Originally published in 1951, this volume reprints the classic work written by one of the leading global econometricians. Econometrics is structured as followed: Part 1 explains the relationship of Econometrics to Economics and Statistics. Part 2 outlines the process of formulating economic hypotheses mathematically and of subjecting them to a statistical test. Part 3 deals with the various component equations of the economic system - the psychic reactions, technical relations and reactions of business life and describes the process of setting up an economic model of the system as a whole. Part 4 llustrates the use of econometric methods for policy purposes.
Here at last is the fourth edition of the textbook that is required reading for economics students as well as those practising applied economics. Not only does it teach some of the basic econometric methods and the underlying assumptions behind them, but it also includes a simple and concise treatment of more advanced topics from spatial correlation to time series analysis. This book’s strength lies in its ability to present complex material in a simple, yet rigorous manner. This superb fourth edition updates identification and estimation methods in the simultaneous equation model. It also reviews the problem of weak instrumental variables as well as updating panel data methods.

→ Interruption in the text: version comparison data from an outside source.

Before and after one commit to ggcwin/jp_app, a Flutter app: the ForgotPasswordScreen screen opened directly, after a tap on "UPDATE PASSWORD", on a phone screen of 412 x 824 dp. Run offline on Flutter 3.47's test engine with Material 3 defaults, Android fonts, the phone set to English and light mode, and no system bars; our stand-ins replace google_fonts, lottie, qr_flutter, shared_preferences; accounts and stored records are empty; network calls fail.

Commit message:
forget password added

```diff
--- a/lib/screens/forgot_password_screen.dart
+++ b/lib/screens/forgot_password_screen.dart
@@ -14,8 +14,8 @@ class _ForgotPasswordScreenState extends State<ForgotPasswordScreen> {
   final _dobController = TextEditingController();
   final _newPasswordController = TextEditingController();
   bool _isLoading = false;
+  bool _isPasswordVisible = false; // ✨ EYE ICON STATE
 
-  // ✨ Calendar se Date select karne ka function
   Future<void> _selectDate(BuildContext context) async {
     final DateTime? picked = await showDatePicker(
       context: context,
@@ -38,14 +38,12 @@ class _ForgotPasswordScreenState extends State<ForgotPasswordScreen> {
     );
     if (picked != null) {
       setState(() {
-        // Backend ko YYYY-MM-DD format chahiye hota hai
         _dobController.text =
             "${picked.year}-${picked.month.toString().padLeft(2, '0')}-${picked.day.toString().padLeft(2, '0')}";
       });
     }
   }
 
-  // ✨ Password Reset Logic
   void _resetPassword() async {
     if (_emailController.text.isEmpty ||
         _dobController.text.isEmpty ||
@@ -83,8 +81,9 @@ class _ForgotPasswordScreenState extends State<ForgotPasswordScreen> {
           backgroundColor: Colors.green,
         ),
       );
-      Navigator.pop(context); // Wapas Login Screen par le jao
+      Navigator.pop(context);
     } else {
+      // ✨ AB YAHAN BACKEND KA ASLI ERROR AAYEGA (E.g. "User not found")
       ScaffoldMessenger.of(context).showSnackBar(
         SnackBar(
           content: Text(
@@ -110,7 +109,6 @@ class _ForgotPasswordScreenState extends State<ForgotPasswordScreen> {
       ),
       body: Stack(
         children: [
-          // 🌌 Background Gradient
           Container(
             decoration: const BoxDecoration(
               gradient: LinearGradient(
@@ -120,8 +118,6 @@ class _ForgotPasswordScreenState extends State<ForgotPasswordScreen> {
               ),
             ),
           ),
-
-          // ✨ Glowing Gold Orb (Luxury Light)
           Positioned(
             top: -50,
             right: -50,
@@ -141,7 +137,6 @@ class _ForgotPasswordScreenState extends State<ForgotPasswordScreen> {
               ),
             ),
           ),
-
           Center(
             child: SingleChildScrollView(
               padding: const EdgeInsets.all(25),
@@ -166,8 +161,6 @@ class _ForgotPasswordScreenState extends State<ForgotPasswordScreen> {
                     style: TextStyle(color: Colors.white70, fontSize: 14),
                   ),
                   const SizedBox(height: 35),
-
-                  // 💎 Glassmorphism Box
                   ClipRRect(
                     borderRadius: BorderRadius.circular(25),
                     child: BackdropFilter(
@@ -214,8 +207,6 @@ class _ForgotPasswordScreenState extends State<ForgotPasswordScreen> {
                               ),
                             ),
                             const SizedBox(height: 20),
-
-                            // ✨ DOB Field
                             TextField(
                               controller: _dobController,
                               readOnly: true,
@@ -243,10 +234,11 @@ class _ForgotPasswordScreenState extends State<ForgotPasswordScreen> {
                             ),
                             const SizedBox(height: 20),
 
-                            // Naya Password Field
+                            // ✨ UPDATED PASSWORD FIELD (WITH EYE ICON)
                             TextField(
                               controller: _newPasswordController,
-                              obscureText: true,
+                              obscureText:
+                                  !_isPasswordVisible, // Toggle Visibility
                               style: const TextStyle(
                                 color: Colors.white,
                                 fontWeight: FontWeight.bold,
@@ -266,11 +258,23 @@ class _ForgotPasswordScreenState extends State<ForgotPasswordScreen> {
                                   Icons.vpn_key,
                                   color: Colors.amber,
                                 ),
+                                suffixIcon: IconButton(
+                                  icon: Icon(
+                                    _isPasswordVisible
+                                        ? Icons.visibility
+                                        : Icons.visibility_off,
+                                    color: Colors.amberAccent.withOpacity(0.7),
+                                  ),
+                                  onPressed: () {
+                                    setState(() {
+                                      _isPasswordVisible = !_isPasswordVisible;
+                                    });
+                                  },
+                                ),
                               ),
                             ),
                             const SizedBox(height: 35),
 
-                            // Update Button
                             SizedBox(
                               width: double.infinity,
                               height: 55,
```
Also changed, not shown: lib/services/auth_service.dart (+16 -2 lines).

Practical and professional, Wooldridge’s INTRODUCTORY ECONOMETRICS: A MODERN APPROACH, 4e bridges the gap between how undergraduate econometrics has traditionally been taught and how empirical researchers actually think about and apply econometric methods. The text’s unique approach reflects how econometric instruction has evolved from simply describing a set of abstract recipes to showing how econometrics can be used to empirically study questions across a variety of disciplines. The systematic approach, where assumptions are introduced only as they are needed to obtain a certain result, makes the material easier for students, and leads to better econometric practice. Unlike traditional texts, INTRODUCTORY ECONOMETRICS is organized around the type of data being analyzed -- an approach that simplifies the exposition and allows a more careful discussion of assumptions. Packed with relevant applications and a wealth of interesting data sets, the text emphasizes examples that have implications for policy or provide evidence for or against economic theories. Important Notice: Media content referenced within the product description or the product text may not be available in the ebook version.
"The economic expert has become a central figure in virtually every antitrust litigation or merger matter, and the importance of econometrics has increased significantly. A basic understanding of econometric principles has now become almost essential to the serious antitrust practitioner. This volume is designed to introduce lawyers to the theoretical and practical issues of econometrics, providing necessary tools for working effectively with economic experts on both sides of a matter." -- from the Foreword, p. xv.
James J. Heckman is the Henry Schultz Distinguished Service Professor of Economics at The University of Chicago. Professor Leamer is a Fellow of the American Academy of Arts and Sciences, and a Fellow of the Econometric Society.